The European Consumer Centre Ireland provides expert, free and confidential advice on your consumer rights when buying goods or services in person or online, or travel in/from any of the other Member States of the European Union (Austria, Belgium, Bulgaria, Croatia, Cyprus, Czechia, Denmark, Estonia, Finland, France, Germany, Greece, Hungary, Italy, Latvia, Lithuania, Luxembourg, Malta, Netherlands, Poland, Portugal, Romania, Slovakia, Slovenia, Spain, Sweden), as well as associated countries Norway, Iceland, and the United Kingdom.
Our services are for consumer complaints submitted by private individuals (consumers) based in the Republic of Ireland against businesses (traders) based in the list of countries above. Our activities comprise:
Information, education and promotion of EU-wide consumer rights and protections under EU law
Assistance to consumers with cross-border disputes involving businesses based in other EU or EEA countries
Surveys, research and reporting on consumer issues that contribute to EU consumer legislation
Research for the European Commission and national stakeholders in consumer policy enforcement
We can assist with:
Complaints made by private individuals, i.e. “consumers”, where “consumer” means a ‘natural person who is acting for the purposes which are outside his trade, business and profession’
Complaints against a registered business, i.e. a professional trader, including a sole trader.
Complaints where the private consumer and the registered business are based in different countries within the EU, Iceland and Norway.
Complaints from consumers who have exhausted the trader’s own complaints process and have no received response or obtained a satisfactory resolution.
We are unable to assist with:
Complaints involving two private individuals, also known as consumer-to-consumer transactions
Complaints involving two traders, also known as business-to-business transactions
Complaints concerning businesses outside the European Union (Member States) and the European Economic Area (associated countries)
Complaints where a business has expressly refused to cooperate with our dispute resolution process
Cases where the consumer has initiated legal action against the reported business
Cases where we are unable to locate or identify the trader
Cases where the business is involved in fraud (counterfeiting, scams, etc.)
Transactions involving financial investment products
If you have a dispute with a business located in another country of the EU/EEA, you should first complain to the trader and outline your complaint about the product or service you purchased and are unhappy with. Keep a copy of all correspondence with the trader for your records. If you are unable to obtain a satisfactory resolution from the trader in question, we can provide the following below.
If you are unable to reach a satisfactory settlement with the trader or are otherwise unable to resolve your dispute with the trader directly, you can submit a complaint to us here.
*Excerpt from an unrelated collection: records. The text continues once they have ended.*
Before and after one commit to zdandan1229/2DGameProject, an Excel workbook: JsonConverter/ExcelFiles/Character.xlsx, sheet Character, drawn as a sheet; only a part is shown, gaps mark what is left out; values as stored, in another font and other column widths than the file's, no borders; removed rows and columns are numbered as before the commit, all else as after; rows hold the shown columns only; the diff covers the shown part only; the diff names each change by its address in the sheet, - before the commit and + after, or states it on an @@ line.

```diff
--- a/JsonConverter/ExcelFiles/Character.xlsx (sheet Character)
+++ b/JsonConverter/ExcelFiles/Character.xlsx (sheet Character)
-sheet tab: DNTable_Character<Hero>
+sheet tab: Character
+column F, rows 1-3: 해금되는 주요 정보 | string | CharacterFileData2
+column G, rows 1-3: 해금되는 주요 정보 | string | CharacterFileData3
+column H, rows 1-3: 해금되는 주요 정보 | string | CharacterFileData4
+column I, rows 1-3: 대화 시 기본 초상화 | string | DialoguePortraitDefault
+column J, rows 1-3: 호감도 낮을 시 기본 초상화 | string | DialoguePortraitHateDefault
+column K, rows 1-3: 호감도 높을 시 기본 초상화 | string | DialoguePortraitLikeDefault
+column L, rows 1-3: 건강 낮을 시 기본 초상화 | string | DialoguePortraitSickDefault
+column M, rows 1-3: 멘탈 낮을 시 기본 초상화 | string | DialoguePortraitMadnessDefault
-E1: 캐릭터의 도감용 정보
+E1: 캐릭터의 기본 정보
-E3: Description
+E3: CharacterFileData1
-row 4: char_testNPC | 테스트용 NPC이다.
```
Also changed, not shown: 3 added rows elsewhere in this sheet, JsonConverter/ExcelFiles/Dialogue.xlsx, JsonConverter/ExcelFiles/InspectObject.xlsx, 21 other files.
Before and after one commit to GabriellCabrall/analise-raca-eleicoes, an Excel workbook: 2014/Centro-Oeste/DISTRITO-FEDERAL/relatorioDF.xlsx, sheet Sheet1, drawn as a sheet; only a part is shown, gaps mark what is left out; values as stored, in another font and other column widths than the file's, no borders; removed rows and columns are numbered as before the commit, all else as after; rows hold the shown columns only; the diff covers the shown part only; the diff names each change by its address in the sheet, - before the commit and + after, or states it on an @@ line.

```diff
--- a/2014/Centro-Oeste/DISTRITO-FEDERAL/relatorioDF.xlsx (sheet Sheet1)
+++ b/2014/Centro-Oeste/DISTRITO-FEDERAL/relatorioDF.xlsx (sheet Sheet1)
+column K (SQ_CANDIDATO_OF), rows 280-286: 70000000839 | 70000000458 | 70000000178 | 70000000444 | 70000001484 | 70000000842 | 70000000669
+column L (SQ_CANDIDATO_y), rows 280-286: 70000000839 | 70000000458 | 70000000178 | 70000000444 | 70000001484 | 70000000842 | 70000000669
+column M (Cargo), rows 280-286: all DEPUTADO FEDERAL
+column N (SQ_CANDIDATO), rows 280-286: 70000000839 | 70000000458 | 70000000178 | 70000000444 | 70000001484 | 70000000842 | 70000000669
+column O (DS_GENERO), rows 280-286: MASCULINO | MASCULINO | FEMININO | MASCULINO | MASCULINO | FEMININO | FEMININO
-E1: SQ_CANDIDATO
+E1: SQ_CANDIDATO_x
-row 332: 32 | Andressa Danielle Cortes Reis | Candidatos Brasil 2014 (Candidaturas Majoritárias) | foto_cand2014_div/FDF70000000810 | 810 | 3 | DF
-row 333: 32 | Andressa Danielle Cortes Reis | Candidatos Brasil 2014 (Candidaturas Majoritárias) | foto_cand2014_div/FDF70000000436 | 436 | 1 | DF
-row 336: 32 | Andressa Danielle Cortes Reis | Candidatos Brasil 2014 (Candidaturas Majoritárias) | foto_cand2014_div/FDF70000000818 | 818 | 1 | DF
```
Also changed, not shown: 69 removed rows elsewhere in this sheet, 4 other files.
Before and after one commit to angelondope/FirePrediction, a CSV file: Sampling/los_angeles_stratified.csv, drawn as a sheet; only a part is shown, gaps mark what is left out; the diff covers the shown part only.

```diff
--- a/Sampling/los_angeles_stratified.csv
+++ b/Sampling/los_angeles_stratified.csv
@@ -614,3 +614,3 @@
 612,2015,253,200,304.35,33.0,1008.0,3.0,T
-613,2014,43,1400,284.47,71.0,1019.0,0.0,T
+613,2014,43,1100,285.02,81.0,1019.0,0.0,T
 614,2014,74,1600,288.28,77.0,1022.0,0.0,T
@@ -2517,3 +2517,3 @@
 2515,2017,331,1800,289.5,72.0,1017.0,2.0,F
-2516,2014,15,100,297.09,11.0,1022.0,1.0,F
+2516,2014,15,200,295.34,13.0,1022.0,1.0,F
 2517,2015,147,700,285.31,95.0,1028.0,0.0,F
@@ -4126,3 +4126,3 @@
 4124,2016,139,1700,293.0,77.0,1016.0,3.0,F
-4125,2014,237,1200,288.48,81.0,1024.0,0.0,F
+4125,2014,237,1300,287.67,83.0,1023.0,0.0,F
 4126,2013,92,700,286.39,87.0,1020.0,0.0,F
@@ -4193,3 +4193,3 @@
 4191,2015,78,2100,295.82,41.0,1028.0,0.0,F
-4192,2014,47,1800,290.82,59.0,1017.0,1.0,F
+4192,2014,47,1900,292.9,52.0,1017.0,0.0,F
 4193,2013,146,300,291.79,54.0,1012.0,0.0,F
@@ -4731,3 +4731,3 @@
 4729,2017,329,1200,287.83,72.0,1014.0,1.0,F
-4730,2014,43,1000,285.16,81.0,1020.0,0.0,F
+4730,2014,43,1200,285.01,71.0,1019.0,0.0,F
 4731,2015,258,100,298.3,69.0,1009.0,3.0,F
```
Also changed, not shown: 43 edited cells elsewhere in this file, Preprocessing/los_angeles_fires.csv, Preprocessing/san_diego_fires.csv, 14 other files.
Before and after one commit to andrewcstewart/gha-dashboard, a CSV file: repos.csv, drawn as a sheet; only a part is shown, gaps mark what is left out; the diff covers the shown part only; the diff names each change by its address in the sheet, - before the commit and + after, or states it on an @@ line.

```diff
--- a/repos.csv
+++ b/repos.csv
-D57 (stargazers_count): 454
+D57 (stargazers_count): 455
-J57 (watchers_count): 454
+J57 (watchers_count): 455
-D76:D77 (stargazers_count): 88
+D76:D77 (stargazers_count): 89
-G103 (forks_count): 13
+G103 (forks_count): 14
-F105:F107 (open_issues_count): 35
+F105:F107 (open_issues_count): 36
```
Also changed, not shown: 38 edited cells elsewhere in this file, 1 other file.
Please note that, while we can provide assistance with your cross-border consumer complaint, we do not have enforcement powers.
If we are unable to assist with your consumer complaint because it is out of our remit or outside our dispute resolution competences, we can advise you on your extra-legal options and out-of-court mechanisms, as well as ways to approach legal action against a trader, all detailed here.
At any given time we are involved in the following at EU and national level:
We produce consumer rights reports on specific problem issues, such as air travel, e-commerce, timeshares, package holiday, cross-border bank charges.
We participates in joint European Consumer Centre Network projects, consumer surveys and collaborative research that contribute to policy development.
We cooperate with national consumer organisations and enforcement agencies in Ireland in order to contribute to consumer rights awareness and enforcement.